§ **Extracted data**:
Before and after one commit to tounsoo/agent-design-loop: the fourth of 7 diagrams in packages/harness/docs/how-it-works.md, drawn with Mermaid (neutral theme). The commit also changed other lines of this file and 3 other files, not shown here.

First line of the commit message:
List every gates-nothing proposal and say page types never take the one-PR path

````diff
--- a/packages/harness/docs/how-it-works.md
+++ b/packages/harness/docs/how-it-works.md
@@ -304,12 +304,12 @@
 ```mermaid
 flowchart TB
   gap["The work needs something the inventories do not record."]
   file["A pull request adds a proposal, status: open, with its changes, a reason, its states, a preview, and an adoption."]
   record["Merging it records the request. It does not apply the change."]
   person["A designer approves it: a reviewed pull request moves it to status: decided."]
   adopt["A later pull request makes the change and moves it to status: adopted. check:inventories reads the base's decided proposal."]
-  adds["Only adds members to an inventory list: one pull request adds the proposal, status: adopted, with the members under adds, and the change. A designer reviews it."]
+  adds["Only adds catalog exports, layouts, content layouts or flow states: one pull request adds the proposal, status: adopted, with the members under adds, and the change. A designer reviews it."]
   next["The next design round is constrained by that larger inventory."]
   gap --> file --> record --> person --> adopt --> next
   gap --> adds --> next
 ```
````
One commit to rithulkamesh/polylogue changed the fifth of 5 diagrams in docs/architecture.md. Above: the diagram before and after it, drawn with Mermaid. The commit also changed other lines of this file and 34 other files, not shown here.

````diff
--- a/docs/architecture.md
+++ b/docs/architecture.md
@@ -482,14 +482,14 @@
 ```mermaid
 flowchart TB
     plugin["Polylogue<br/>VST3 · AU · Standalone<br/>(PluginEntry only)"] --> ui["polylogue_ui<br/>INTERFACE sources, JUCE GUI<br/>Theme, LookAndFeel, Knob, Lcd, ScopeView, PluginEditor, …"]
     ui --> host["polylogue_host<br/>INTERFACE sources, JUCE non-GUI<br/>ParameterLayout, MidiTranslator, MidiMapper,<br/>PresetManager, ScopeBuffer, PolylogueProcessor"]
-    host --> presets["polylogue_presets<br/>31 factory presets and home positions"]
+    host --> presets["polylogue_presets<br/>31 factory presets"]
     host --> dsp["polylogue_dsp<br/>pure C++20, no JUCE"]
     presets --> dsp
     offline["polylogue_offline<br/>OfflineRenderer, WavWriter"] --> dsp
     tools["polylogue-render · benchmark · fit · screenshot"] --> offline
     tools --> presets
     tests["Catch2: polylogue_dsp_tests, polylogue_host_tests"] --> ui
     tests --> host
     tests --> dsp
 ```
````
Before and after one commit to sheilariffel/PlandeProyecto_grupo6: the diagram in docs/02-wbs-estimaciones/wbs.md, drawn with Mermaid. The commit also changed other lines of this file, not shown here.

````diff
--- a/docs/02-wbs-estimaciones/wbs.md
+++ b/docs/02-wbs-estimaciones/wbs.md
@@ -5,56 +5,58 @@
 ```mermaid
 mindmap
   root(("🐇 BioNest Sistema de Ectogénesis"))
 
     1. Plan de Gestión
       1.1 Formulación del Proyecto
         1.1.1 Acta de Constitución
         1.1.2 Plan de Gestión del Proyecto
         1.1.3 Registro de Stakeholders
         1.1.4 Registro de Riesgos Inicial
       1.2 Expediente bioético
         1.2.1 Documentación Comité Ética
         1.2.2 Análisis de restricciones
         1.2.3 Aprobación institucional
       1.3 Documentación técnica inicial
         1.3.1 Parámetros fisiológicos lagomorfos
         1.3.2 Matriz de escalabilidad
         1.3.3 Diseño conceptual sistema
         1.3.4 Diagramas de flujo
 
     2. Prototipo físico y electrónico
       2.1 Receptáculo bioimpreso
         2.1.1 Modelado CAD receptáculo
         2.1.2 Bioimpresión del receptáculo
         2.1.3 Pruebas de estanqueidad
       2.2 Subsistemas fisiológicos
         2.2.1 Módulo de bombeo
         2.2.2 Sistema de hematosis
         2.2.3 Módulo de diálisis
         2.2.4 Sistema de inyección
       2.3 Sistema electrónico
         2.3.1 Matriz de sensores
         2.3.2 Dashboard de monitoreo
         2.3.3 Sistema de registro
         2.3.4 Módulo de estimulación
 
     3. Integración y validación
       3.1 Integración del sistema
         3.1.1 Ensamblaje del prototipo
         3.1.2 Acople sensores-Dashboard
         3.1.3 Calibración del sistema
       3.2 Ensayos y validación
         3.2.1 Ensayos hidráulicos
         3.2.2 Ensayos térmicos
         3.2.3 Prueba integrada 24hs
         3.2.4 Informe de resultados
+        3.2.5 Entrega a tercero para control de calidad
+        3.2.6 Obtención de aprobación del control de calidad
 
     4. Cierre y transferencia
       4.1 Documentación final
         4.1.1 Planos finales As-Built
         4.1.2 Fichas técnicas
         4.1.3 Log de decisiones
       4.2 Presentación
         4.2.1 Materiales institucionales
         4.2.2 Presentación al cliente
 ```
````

§ **Assignment**:
In the records above, some lines may contain the word "estimaciones"; copy every one of them.

§ **Solution**:
Before and after one commit to sheilariffel/PlandeProyecto_grupo6: the diagram in docs/02-wbs-estimaciones/wbs.md, drawn with Mermaid. The commit also changed other lines of this file, not shown here.
--- a/docs/02-wbs-estimaciones/wbs.md
+++ b/docs/02-wbs-estimaciones/wbs.md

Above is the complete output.